Data shown START

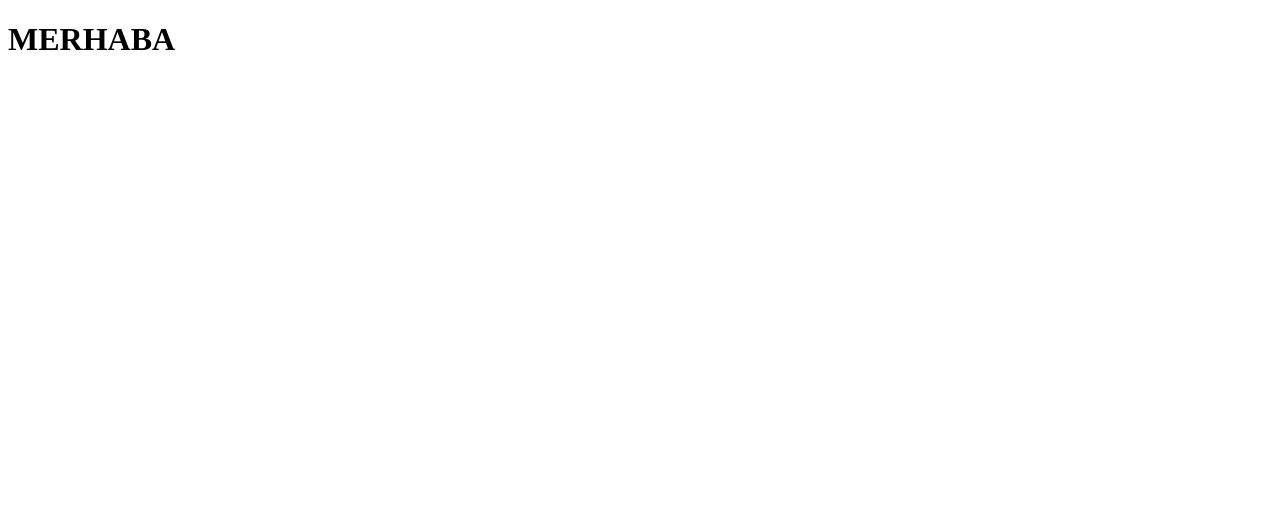
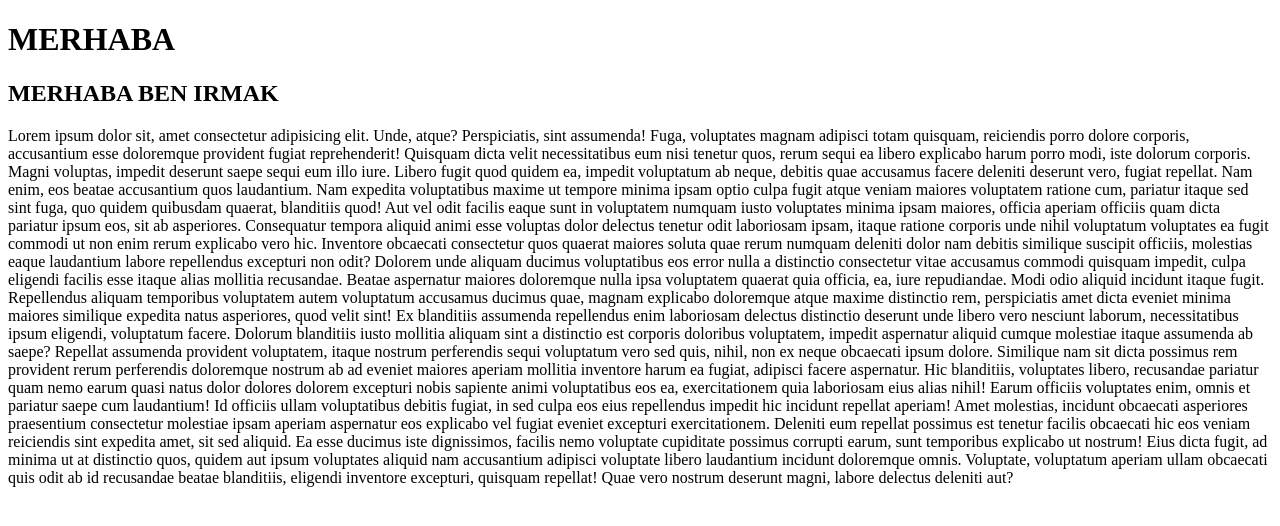
Before and after one commit to Orujhimaru/ilkRepositoryim, a plain HTML site: page index.html in a window 1280 px wide. Drawn offline with Linux system fonts and the light colour scheme.

Commit message:
irmak ve paragraf

```diff
--- a/index.html
+++ b/index.html
@@ -7,5 +7,62 @@
   </head>
   <body>
     <h1>MERHABA</h1>
+    <h2>MERHABA BEN IRMAK</h2>
+    <p>
+      Lorem ipsum dolor sit, amet consectetur adipisicing elit. Unde, atque?
+      Perspiciatis, sint assumenda! Fuga, voluptates magnam adipisci totam
+      quisquam, reiciendis porro dolore corporis, accusantium esse doloremque
+      provident fugiat reprehenderit! Quisquam dicta velit necessitatibus eum
+      nisi tenetur quos, rerum sequi ea libero explicabo harum porro modi, iste
+      dolorum corporis. Magni voluptas, impedit deserunt saepe sequi eum illo
+      iure. Libero fugit quod quidem ea, impedit voluptatum ab neque, debitis
+      quae accusamus facere deleniti deserunt vero, fugiat repellat. Nam enim,
+      eos beatae accusantium quos laudantium. Nam expedita voluptatibus maxime
+      ut tempore minima ipsam optio culpa fugit atque veniam maiores voluptatem
+      ratione cum, pariatur itaque sed sint fuga, quo quidem quibusdam quaerat,
+      blanditiis quod! Aut vel odit facilis eaque sunt in voluptatem numquam
+      iusto voluptates minima ipsam maiores, officia aperiam officiis quam dicta
+      pariatur ipsum eos, sit ab asperiores. Consequatur tempora aliquid animi
+      esse voluptas dolor delectus tenetur odit laboriosam ipsam, itaque ratione
+      corporis unde nihil voluptatum voluptates ea fugit commodi ut non enim
+      rerum explicabo vero hic. Inventore obcaecati consectetur quos quaerat
+      maiores soluta quae rerum numquam deleniti dolor nam debitis similique
+      suscipit officiis, molestias eaque laudantium labore repellendus excepturi
+      non odit? Dolorem unde aliquam ducimus voluptatibus eos error nulla a
+      distinctio consectetur vitae accusamus commodi quisquam impedit, culpa
+      eligendi facilis esse itaque alias mollitia recusandae. Beatae aspernatur
+      maiores doloremque nulla ipsa voluptatem quaerat quia officia, ea, iure
+      repudiandae. Modi odio aliquid incidunt itaque fugit. Repellendus aliquam
+      temporibus voluptatem autem voluptatum accusamus ducimus quae, magnam
+      explicabo doloremque atque maxime distinctio rem, perspiciatis amet dicta
+      eveniet minima maiores similique expedita natus asperiores, quod velit
+      sint! Ex blanditiis assumenda repellendus enim laboriosam delectus
+      distinctio deserunt unde libero vero nesciunt laborum, necessitatibus
+      ipsum eligendi, voluptatum facere. Dolorum blanditiis iusto mollitia
+      aliquam sint a distinctio est corporis doloribus voluptatem, impedit
+      aspernatur aliquid cumque molestiae itaque assumenda ab saepe? Repellat
+      assumenda provident voluptatem, itaque nostrum perferendis sequi
+      voluptatum vero sed quis, nihil, non ex neque obcaecati ipsum dolore.
+      Similique nam sit dicta possimus rem provident rerum perferendis
+      doloremque nostrum ab ad eveniet maiores aperiam mollitia inventore harum
+      ea fugiat, adipisci facere aspernatur. Hic blanditiis, voluptates libero,
+      recusandae pariatur quam nemo earum quasi natus dolor dolores dolorem
+      excepturi nobis sapiente animi voluptatibus eos ea, exercitationem quia
+      laboriosam eius alias nihil! Earum officiis voluptates enim, omnis et
+      pariatur saepe cum laudantium! Id officiis ullam voluptatibus debitis
+      fugiat, in sed culpa eos eius repellendus impedit hic incidunt repellat
+      aperiam! Amet molestias, incidunt obcaecati asperiores praesentium
+      consectetur molestiae ipsam aperiam aspernatur eos explicabo vel fugiat
+      eveniet excepturi exercitationem. Deleniti eum repellat possimus est
+      tenetur facilis obcaecati hic eos veniam reiciendis sint expedita amet,
+      sit sed aliquid. Ea esse ducimus iste dignissimos, facilis nemo voluptate
+      cupiditate possimus corrupti earum, sunt temporibus explicabo ut nostrum!
+      Eius dicta fugit, ad minima ut at distinctio quos, quidem aut ipsum
+      voluptates aliquid nam accusantium adipisci voluptate libero laudantium
+      incidunt doloremque omnis. Voluptate, voluptatum aperiam ullam obcaecati
+      quis odit ab id recusandae beatae blanditiis, eligendi inventore
+      excepturi, quisquam repellat! Quae vero nostrum deserunt magni, labore
+      delectus deleniti aut?
+    </p>
   </body>
 </html>
```
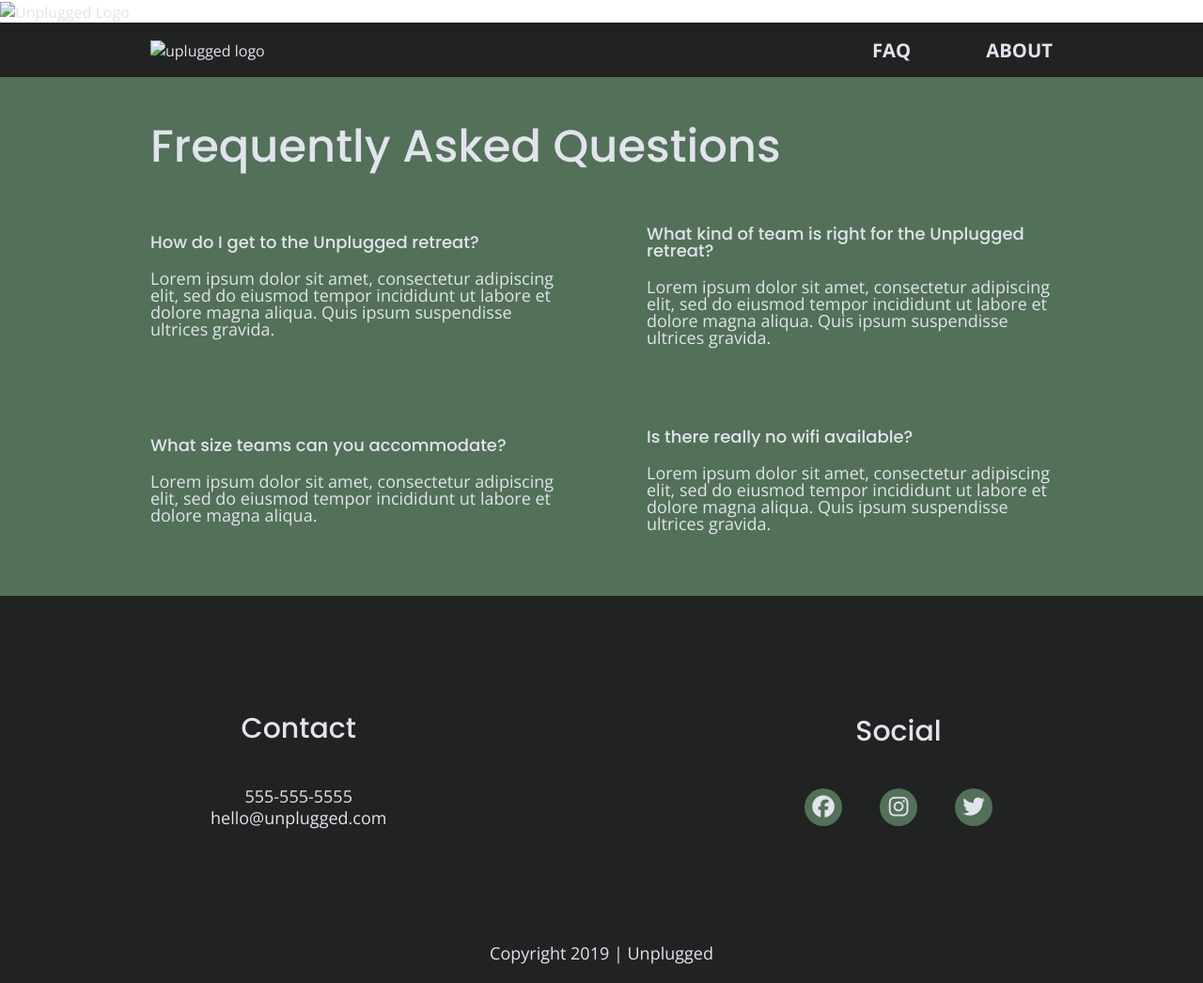
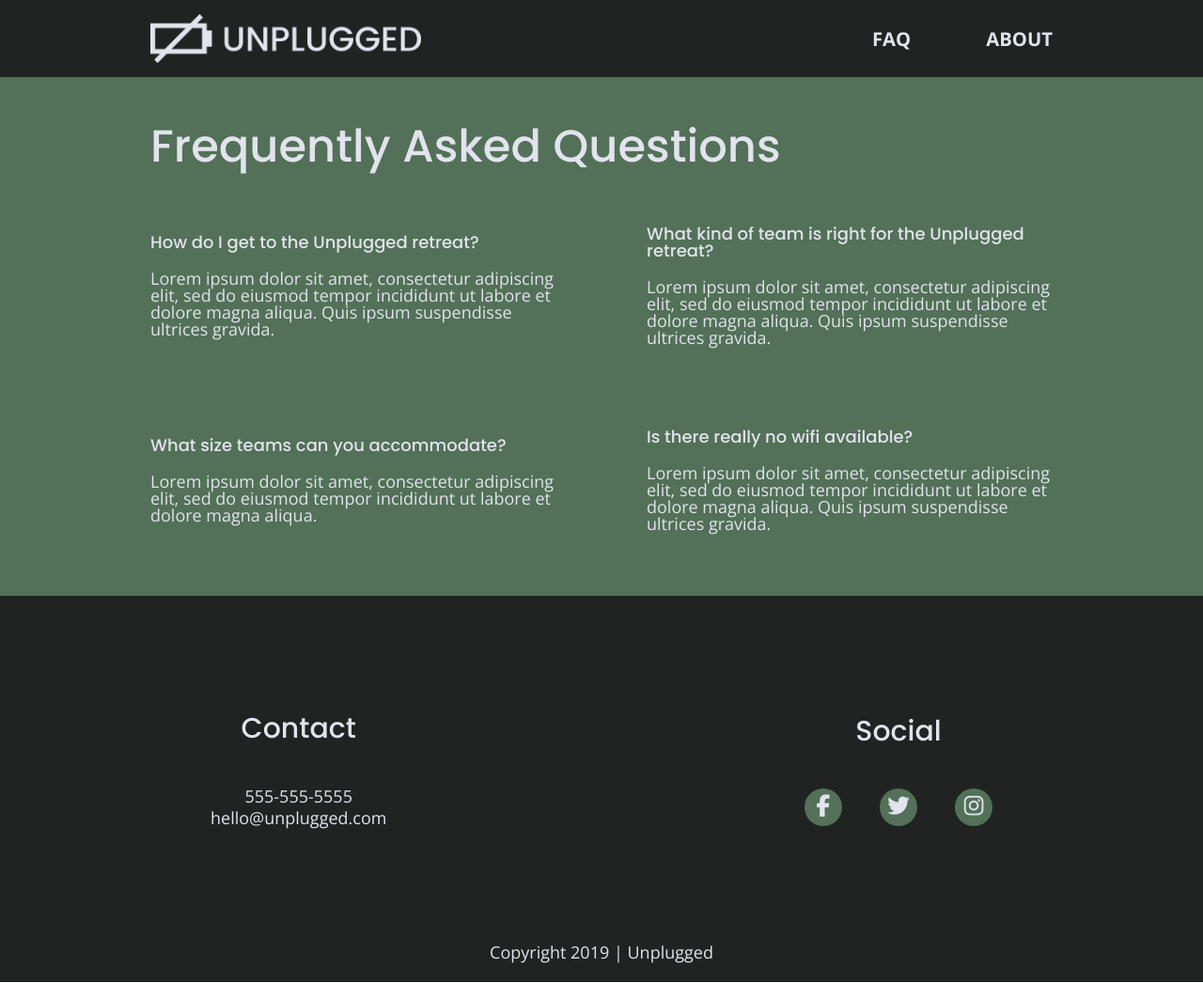
Before and after one commit to AngelaBenincasa/unplugged-retreat-website, a plain HTML site: page website/faq/index.html in a window 1280 px wide. Shown: the whole page at 94% size. Drawn offline with nearby package versions, Linux system fonts and the light colour scheme.

Commit message:
checked all pages, updated header links and pasted footer code for icons

```diff
--- a/website/css/main.css
+++ b/website/css/main.css
@@ -632,6 +632,10 @@ input[type=button] {
     margin-bottom: 20px;
   }
 
+  .features i {
+    margin-bottom: 30px;
+  }
+
   .features article {
     display: flex;
     justify-content: center;
--- a/website/faq/index.html
+++ b/website/faq/index.html
@@ -22,11 +22,6 @@
   <!-- Google Fonts -->
   <link href="https://fonts.googleapis.com/css?family=Open+Sans:400,700|Poppins:500,700" rel="stylesheet">
 
-  <!-- Images -->
-  <figure>
-      <a href=""><img src="img/unpluggedlogo.png" alt="Unplugged Logo"/></a>
-  </figure>
-
 </head>
 
 <body>
@@ -39,11 +34,13 @@
 
   <header>
     <div class="content-wrapper">
-      <a href="#"><img src="" alt="uplugged logo"></a>
+      <figure>
+        <a href="../index.html"><img src="../img/unpluggedlogo.png" alt="unplugged logo"></a>
+      </figure>
     <div class="header-divider"></div>
       <nav>
         <ul>
-          <li><a href="index.html" target="_blank">FAQ</a></li>
+          <li><a href="index.html">FAQ</a></li>
           <li><a href="../about/index.html" target="_blank">About</a></li>
         </ul>
      </nav>
@@ -90,14 +87,14 @@
          <div class="social">
            <h4>Social</h4>
            <div class="social-icons">
-           <p class="fontawesome-icon">
-             <a href="https://www.facebook.com/yoursite" target="_blank"><i class="fab fa-facebook"></i></a>
+             <p>
+               <a href="https://www.facebook.com/yoursite" target="_blank"><i class="fab fa-facebook-f"></i></a>
              </p>
-           <p class="fontawesome-icon">
+             <p>
+               <a href="https://twitter.com/yoursite" target="_blank"><i class="fab fa-twitter"></i></a>
+             </p>
+             <p>
                <a href="https://www.instagram.com/yoursite/" target="_blank"><i class="fab fa-instagram"></i></a>
-           </p>
-           <p class="fontawesome-icon">
-             <a href="https://twitter.com/yoursite" target="_blank"><i class="fab fa-twitter"></i></a>
              </p>
            </div>
        </div>
```
Also changed, not shown: website/about/index.html (+10 -13 lines). Lines whose indentation alone changed are shown as unchanged.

Data shown END

# Task prompt
Pull each line containing "minima" from the records.

# Task response
+      ut tempore minima ipsam optio culpa fugit atque veniam maiores voluptatem
+      iusto voluptates minima ipsam maiores, officia aperiam officiis quam dicta
+      eveniet minima maiores similique expedita natus asperiores, quod velit
+      Eius dicta fugit, ad minima ut at distinctio quos, quidem aut ipsum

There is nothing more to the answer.